# [Activity]
What is needed is a verbatim copy of the data, minus the pictures.
Given data START
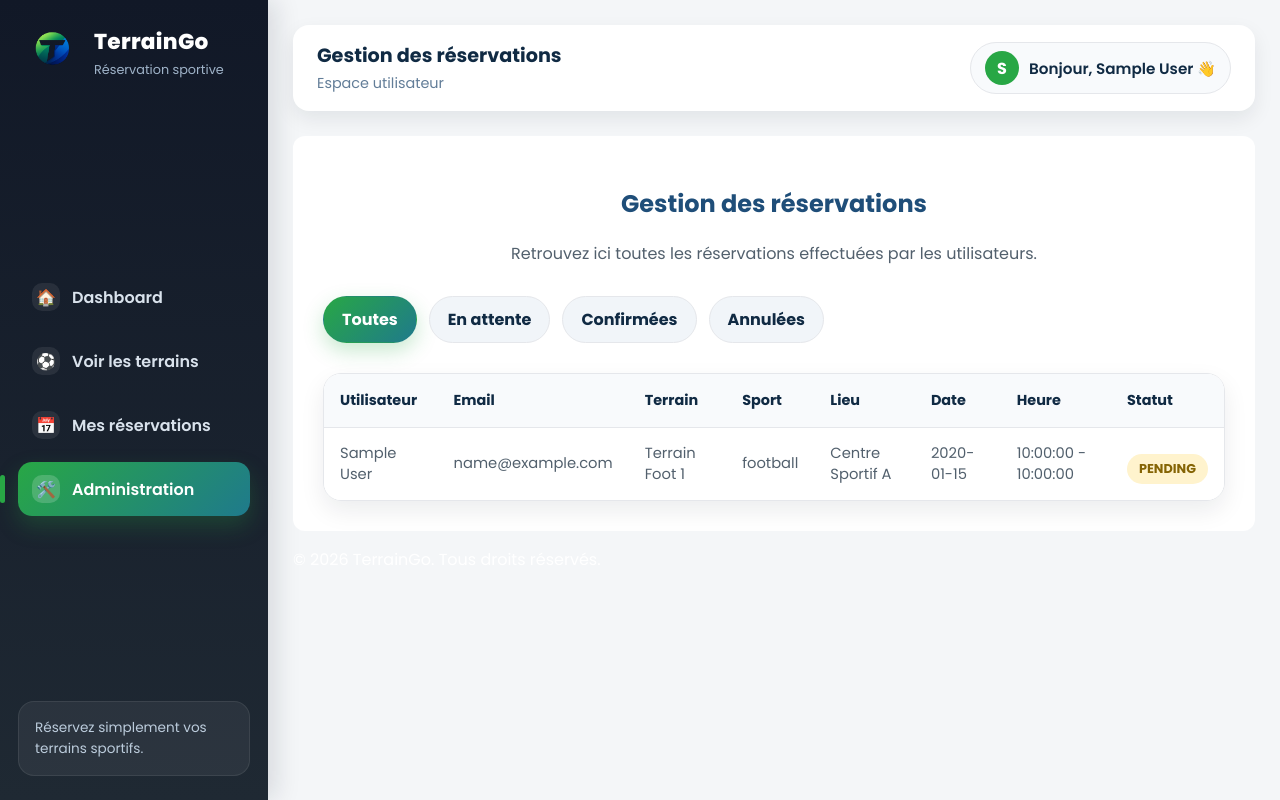
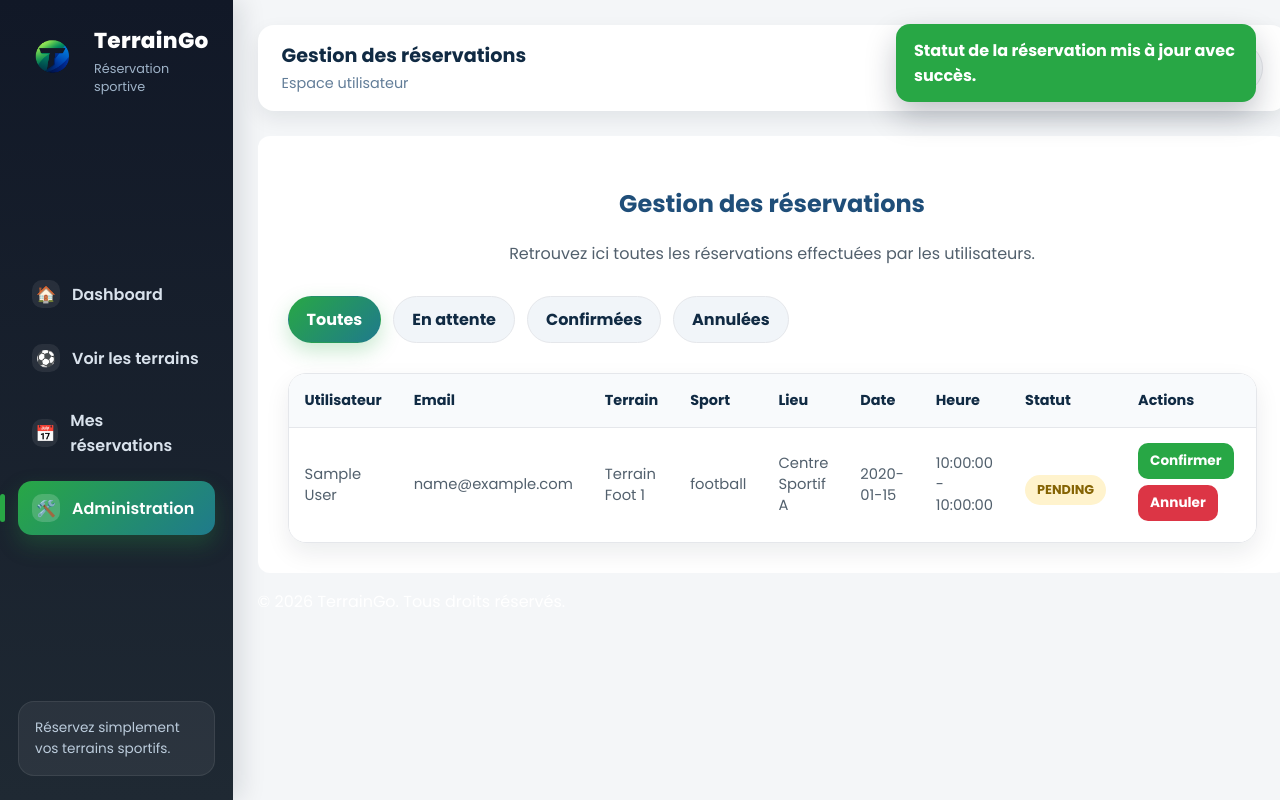
Before and after one commit to fidabenammar2024-ai/booking-plateform, a PHP site: page /public/admin_reservations.php?success=status_updated in a window 1280 px wide. Run offline with PHP 8.4, Linux system fonts and the light colour scheme; the visitor is signed in with stand-in values (Sample User, id 1); data comes from the database, SQL or seed files in the repository; tables that the repository leaves empty hold one stand-in row (values such as "Sample post").

Commit message:
Add admin reservation status update

```diff
--- a/assets/css/style.css
+++ b/assets/css/style.css
@@ -791,7 +791,6 @@ button:hover {
   transform: none !important;
 }
 
-
 .sidebar-header h2 {
   margin: 0;
   font-size: 1.35rem;
@@ -1065,3 +1064,26 @@ background: #f8fafc;
 .admin-table tbody tr:last-child td {
   border-bottom: none;
 }
+.admin-btn {
+  display: inline-block;
+  padding: 8px 12px;
+  border-radius: 10px;
+  text-decoration: none;
+  font-weight: 700;
+  font-size: 0.85rem;
+  margin-right: 6px;
+  margin-bottom: 6px;
+  transition: 0.25s ease;
+}
+.admin-btn.confirm {
+  background: #28a745;
+  color: white;
+}
+.admin-btn.cancel {
+  background: #dc3545;
+  color: white;
+}
+.admin-btn:hover {
+  opacity: 0.9;
+  transform: translateY(-2px);
+}
--- a/models/Reservation.php
+++ b/models/Reservation.php
@@ -12,7 +12,17 @@ class Reservation
         $row = $stmt->fetch(PDO::FETCH_ASSOC);
         return $row['total'];
     }
-
+    public function updateStatus($reservationId, $status)
+    {
+        $sql = "UPDATE reservations
+SET status = :status
+WHERE id = :id";
+        $stmt = $this->conn->prepare($sql);
+        return $stmt->execute([
+            ":status" => $status,
+            ":id" => $reservationId
+        ]);
+    }
     public function getAllReservations($status = null)
     {
         $sql = "SELECT
--- a/public/admin_reservations.php
+++ b/public/admin_reservations.php
@@ -8,6 +8,7 @@ if ($_SESSION["user_role"] !== "admin") {
     header("Location: dashboard.php");
     exit;
 }
+
 $activePage = "admin";
 $pageTitle = "Gestion des réservations";
 require_once "../config/db.php";
@@ -17,6 +18,18 @@ $db = $database->connect();
 $reservationModel = new Reservation($db);
 $status = $_GET["status"] ?? null;
 $reservations = $reservationModel->getAllReservations($status);
+$successMessage = "";
+$errorMessage = "";
+if (isset($_GET["success"]) && $_GET["success"] === "status_updated") {
+    $successMessage = "Statut de la réservation mis à jour avec succès.";
+}
+if (isset($_GET["error"])) {
+    if ($_GET["error"] === "invalid_request") {
+        $errorMessage = "Requête invalide.";
+    } elseif ($_GET["error"] === "update_failed") {
+        $errorMessage = "Erreur lors de la mise à jour du statut.";
+    }
+}
 ?>
 <!DOCTYPE html>
 <html lang="fr">
@@ -33,6 +46,16 @@ $reservations = $reservationModel->getAllReservations($status);
         <?php require_once "../views/layout/sidebar.php"; ?>
         <main class="main-content">
             <?php require_once "../views/layout/topbar.php"; ?>
+            <?php if (!empty($successMessage)) : ?>
+                <div class="toast toast-success">
+                    <?php echo htmlspecialchars($successMessage); ?>
+                </div>
+            <?php endif; ?>
+            <?php if (!empty($errorMessage)) : ?>
+                <div class="toast toast-error">
+                    <?php echo htmlspecialchars($errorMessage); ?>
+                </div>
+            <?php endif; ?>
             <section class="dashboard-card">
                 <h1>Gestion des réservations</h1>
                 <p class="dashboard-intro">
@@ -73,6 +96,7 @@ $reservations = $reservationModel->getAllReservations($status);
                                     <th>Date</th>
                                     <th>Heure</th>
                                     <th>Statut</th>
+                                    <th>Actions</th>
                                 </tr>
                             </thead>
                             <tbody>
@@ -95,6 +119,20 @@ status-<?php echo htmlspecialchars($reservation["status"]); ?>">
                                                 <?php echo htmlspecialchars($reservation["status"]); ?>
                                             </span>
                                         </td>
+                                        <td>
+                                            <?php if ($reservation["status"] !== "confirmed") : ?>
+                                                <a href="admin_update_reservation.php?id=<?php echo $reservation["id"]; ?>&status=confirmed"
+                                                    class="admin-btn confirm">
+                                                    Confirmer
+                                                </a>
+                                                <?php endif; ?>
+                                                <?php if ($reservation["status"] !== "cancelled") : ?>
+                                                    <a href="admin_update_reservation.php?id=<?php echo $reservation["id"]; ?>&status=cancelled"
+                                                        class="admin-btn cancel">
+                                                        Annuler
+                                                    </a>
+                                                <?php endif; ?>
+                                        </td>
                                     </tr>
                                 <?php endforeach; ?>
                             </tbody>
```
Also changed, not shown: public/admin_update_reservation.php (added, +29 -0 lines). Lines whose indentation alone changed are shown as unchanged.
Given data END
# [Answer box]
Before and after one commit to fidabenammar2024-ai/booking-plateform, a PHP site: page /public/admin_reservations.php?success=status_updated in a window 1280 px wide. Run offline with PHP 8.4, Linux system fonts and the light colour scheme; the visitor is signed in with stand-in values (Sample User, id 1); data comes from the database, SQL or seed files in the repository; tables that the repository leaves empty hold one stand-in row (values such as "Sample post").

Commit message:
Add admin reservation status update

```diff
--- a/assets/css/style.css
+++ b/assets/css/style.css
@@ -791,7 +791,6 @@ button:hover {
   transform: none !important;
 }
 
-
 .sidebar-header h2 {
   margin: 0;
   font-size: 1.35rem;
@@ -1065,3 +1064,26 @@ background: #f8fafc;
 .admin-table tbody tr:last-child td {
   border-bottom: none;
 }
+.admin-btn {
+  display: inline-block;
+  padding: 8px 12px;
+  border-radius: 10px;
+  text-decoration: none;
+  font-weight: 700;
+  font-size: 0.85rem;
+  margin-right: 6px;
+  margin-bottom: 6px;
+  transition: 0.25s ease;
+}
+.admin-btn.confirm {
+  background: #28a745;
+  color: white;
+}
+.admin-btn.cancel {
+  background: #dc3545;
+  color: white;
+}
+.admin-btn:hover {
+  opacity: 0.9;
+  transform: translateY(-2px);
+}
--- a/models/Reservation.php
+++ b/models/Reservation.php
@@ -12,7 +12,17 @@ class Reservation
         $row = $stmt->fetch(PDO::FETCH_ASSOC);
         return $row['total'];
     }
-
+    public function updateStatus($reservationId, $status)
+    {
+        $sql = "UPDATE reservations
+SET status = :status
+WHERE id = :id";
+        $stmt = $this->conn->prepare($sql);
+        return $stmt->execute([
+            ":status" => $status,
+            ":id" => $reservationId
+        ]);
+    }
     public function getAllReservations($status = null)
     {
         $sql = "SELECT
--- a/public/admin_reservations.php
+++ b/public/admin_reservations.php
@@ -8,6 +8,7 @@ if ($_SESSION["user_role"] !== "admin") {
     header("Location: dashboard.php");
     exit;
 }
+
 $activePage = "admin";
 $pageTitle = "Gestion des réservations";
 require_once "../config/db.php";
@@ -17,6 +18,18 @@ $db = $database->connect();
 $reservationModel = new Reservation($db);
 $status = $_GET["status"] ?? null;
 $reservations = $reservationModel->getAllReservations($status);
+$successMessage = "";
+$errorMessage = "";
+if (isset($_GET["success"]) && $_GET["success"] === "status_updated") {
+    $successMessage = "Statut de la réservation mis à jour avec succès.";
+}
+if (isset($_GET["error"])) {
+    if ($_GET["error"] === "invalid_request") {
+        $errorMessage = "Requête invalide.";
+    } elseif ($_GET["error"] === "update_failed") {
+        $errorMessage = "Erreur lors de la mise à jour du statut.";
+    }
+}
 ?>
 <!DOCTYPE html>
 <html lang="fr">
@@ -33,6 +46,16 @@ $reservations = $reservationModel->getAllReservations($status);
         <?php require_once "../views/layout/sidebar.php"; ?>
         <main class="main-content">
             <?php require_once "../views/layout/topbar.php"; ?>
+            <?php if (!empty($successMessage)) : ?>
+                <div class="toast toast-success">
+                    <?php echo htmlspecialchars($successMessage); ?>
+                </div>
+            <?php endif; ?>
+            <?php if (!empty($errorMessage)) : ?>
+                <div class="toast toast-error">
+                    <?php echo htmlspecialchars($errorMessage); ?>
+                </div>
+            <?php endif; ?>
             <section class="dashboard-card">
                 <h1>Gestion des réservations</h1>
                 <p class="dashboard-intro">
@@ -73,6 +96,7 @@ $reservations = $reservationModel->getAllReservations($status);
                                     <th>Date</th>
                                     <th>Heure</th>
                                     <th>Statut</th>
+                                    <th>Actions</th>
                                 </tr>
                             </thead>
                             <tbody>
@@ -95,6 +119,20 @@ status-<?php echo htmlspecialchars($reservation["status"]); ?>">
                                                 <?php echo htmlspecialchars($reservation["status"]); ?>
                                             </span>
                                         </td>
+                                        <td>
+                                            <?php if ($reservation["status"] !== "confirmed") : ?>
+                                                <a href="admin_update_reservation.php?id=<?php echo $reservation["id"]; ?>&status=confirmed"
+                                                    class="admin-btn confirm">
+                                                    Confirmer
+                                                </a>
+                                                <?php endif; ?>
+                                                <?php if ($reservation["status"] !== "cancelled") : ?>
+                                                    <a href="admin_update_reservation.php?id=<?php echo $reservation["id"]; ?>&status=cancelled"
+                                                        class="admin-btn cancel">
+                                                        Annuler
+                                                    </a>
+                                                <?php endif; ?>
+                                        </td>
                                     </tr>
                                 <?php endforeach; ?>
                             </tbody>
```
Also changed, not shown: public/admin_update_reservation.php (added, +29 -0 lines). Lines whose indentation alone changed are shown as unchanged.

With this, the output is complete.